▶ _TASK PROMPT_
Pull out every line below holding the word "true".

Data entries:
=-=-=

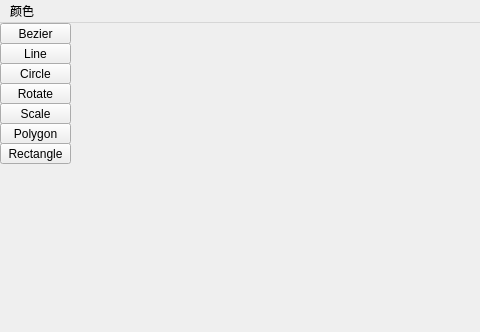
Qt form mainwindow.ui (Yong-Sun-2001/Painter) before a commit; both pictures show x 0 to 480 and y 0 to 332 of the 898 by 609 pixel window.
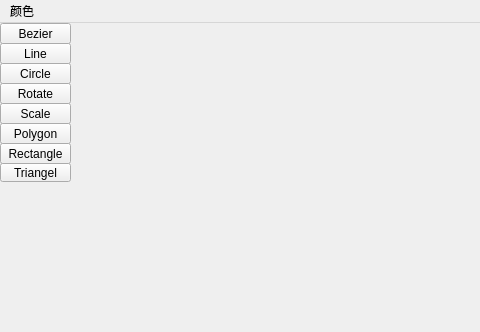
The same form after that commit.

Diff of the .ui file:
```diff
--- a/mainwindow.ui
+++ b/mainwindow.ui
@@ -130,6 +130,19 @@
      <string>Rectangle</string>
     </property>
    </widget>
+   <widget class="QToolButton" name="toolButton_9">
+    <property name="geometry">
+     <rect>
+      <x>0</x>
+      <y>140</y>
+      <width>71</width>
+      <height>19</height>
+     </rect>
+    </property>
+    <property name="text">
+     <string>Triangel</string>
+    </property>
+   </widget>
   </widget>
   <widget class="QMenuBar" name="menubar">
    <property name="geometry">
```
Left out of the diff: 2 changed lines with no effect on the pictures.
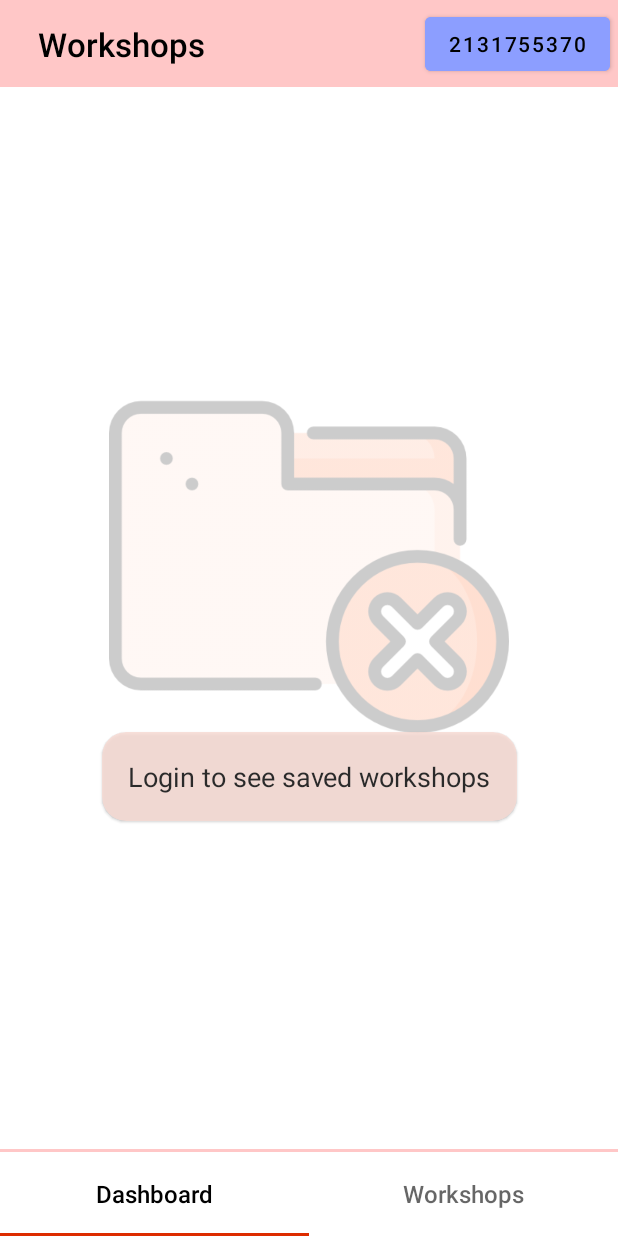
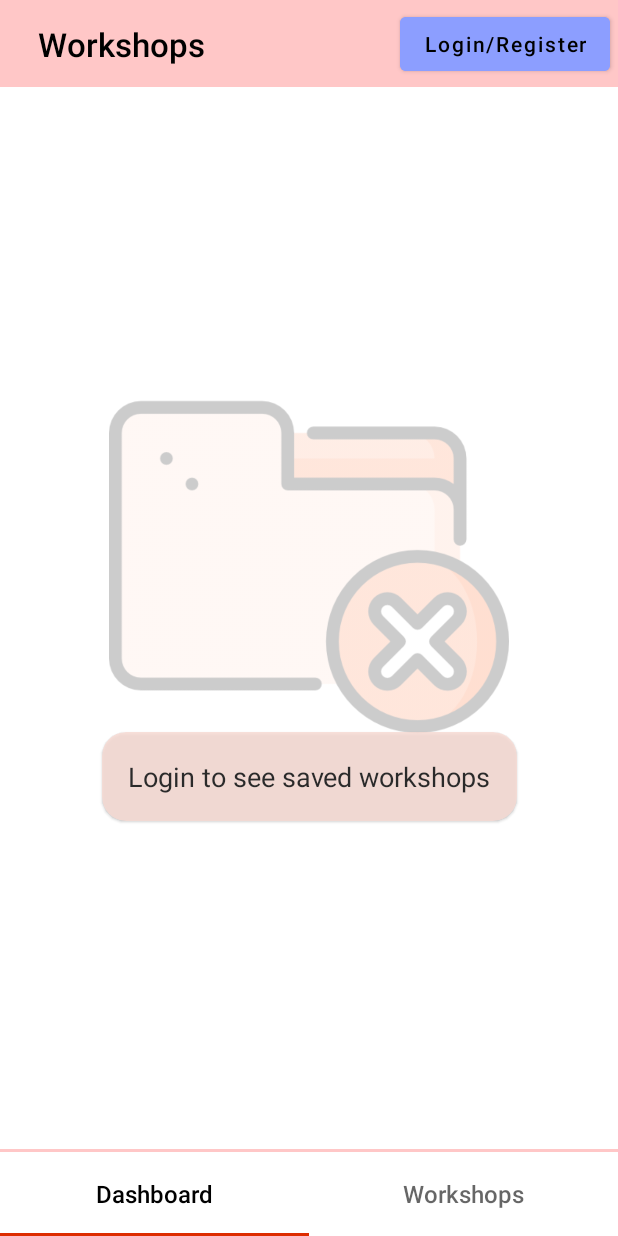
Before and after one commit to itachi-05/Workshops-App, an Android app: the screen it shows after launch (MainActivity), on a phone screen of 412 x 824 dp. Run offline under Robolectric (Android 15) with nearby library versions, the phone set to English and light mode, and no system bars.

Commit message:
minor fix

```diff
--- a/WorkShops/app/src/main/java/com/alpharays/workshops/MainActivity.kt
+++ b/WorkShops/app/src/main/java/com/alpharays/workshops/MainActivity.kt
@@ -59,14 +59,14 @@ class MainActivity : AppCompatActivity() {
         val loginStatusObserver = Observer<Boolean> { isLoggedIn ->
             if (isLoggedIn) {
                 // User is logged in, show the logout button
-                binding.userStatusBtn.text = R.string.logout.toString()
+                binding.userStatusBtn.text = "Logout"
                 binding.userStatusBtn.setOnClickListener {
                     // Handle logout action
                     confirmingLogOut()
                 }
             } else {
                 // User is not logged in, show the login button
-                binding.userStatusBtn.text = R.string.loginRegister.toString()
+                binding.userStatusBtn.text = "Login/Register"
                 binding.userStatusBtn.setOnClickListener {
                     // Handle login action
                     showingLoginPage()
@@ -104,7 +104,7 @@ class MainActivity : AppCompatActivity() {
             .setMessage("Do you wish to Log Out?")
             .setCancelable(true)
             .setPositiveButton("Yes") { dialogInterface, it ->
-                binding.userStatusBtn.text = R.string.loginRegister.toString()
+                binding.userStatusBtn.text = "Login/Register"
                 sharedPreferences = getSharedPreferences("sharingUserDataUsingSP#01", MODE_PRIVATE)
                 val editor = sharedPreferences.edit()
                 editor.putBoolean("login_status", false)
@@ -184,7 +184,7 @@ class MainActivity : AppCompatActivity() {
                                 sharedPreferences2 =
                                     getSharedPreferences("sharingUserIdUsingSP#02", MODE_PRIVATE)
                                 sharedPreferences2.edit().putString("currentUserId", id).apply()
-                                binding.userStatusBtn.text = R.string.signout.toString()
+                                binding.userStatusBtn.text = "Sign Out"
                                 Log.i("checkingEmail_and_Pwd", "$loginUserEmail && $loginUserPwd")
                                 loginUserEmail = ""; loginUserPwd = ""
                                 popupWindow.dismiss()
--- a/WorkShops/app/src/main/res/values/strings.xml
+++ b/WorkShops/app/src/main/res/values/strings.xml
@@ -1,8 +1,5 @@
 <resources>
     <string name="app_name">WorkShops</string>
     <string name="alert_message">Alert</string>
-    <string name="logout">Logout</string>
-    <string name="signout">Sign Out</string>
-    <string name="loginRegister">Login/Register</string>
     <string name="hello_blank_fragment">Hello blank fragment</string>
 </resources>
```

=-=-=

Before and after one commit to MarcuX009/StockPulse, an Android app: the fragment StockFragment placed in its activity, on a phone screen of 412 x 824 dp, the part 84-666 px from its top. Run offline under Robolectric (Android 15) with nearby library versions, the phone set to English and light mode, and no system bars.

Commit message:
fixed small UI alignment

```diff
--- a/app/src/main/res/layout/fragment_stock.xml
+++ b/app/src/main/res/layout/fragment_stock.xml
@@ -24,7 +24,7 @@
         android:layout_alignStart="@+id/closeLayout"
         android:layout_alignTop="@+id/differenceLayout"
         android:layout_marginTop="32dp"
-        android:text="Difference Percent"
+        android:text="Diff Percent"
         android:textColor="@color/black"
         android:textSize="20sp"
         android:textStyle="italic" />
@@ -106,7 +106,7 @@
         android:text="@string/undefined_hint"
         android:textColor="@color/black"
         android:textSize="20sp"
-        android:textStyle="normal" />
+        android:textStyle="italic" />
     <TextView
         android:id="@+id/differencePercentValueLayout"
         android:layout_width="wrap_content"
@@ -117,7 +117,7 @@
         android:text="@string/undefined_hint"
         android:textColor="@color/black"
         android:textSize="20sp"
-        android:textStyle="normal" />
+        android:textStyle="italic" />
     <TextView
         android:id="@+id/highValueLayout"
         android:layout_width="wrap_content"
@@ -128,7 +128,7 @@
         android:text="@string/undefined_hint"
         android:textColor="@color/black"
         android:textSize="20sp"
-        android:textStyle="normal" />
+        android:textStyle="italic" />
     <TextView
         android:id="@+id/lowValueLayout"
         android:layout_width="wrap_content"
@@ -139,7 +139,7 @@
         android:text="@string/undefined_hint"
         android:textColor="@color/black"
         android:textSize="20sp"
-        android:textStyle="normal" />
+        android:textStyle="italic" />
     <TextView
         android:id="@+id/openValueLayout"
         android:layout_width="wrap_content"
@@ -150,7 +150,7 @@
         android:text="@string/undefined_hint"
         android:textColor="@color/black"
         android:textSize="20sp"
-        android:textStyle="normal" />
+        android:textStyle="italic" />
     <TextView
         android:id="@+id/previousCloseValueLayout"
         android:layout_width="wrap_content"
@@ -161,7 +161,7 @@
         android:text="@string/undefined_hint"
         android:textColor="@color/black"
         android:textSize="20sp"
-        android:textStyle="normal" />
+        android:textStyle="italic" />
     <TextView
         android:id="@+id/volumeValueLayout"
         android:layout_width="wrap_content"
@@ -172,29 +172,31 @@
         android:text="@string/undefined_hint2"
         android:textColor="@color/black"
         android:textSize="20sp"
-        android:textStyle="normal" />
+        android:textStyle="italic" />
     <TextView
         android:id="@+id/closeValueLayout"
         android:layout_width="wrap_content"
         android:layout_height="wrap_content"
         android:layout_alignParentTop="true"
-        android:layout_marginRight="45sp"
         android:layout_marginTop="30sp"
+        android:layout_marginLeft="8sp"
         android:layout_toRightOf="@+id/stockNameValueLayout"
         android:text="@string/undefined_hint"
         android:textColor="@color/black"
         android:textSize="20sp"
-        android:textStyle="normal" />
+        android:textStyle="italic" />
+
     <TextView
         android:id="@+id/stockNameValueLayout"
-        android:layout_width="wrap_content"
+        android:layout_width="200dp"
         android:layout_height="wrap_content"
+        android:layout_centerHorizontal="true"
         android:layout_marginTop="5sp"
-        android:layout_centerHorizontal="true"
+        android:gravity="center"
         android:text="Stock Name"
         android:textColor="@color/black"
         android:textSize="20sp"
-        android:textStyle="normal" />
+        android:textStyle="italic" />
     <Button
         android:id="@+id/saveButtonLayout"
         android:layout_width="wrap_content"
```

=-=-=

▶ _FINISHED TASK_
             .setCancelable(true)
         android:layout_alignParentTop="true"
+        android:layout_centerHorizontal="true"
-        android:layout_centerHorizontal="true"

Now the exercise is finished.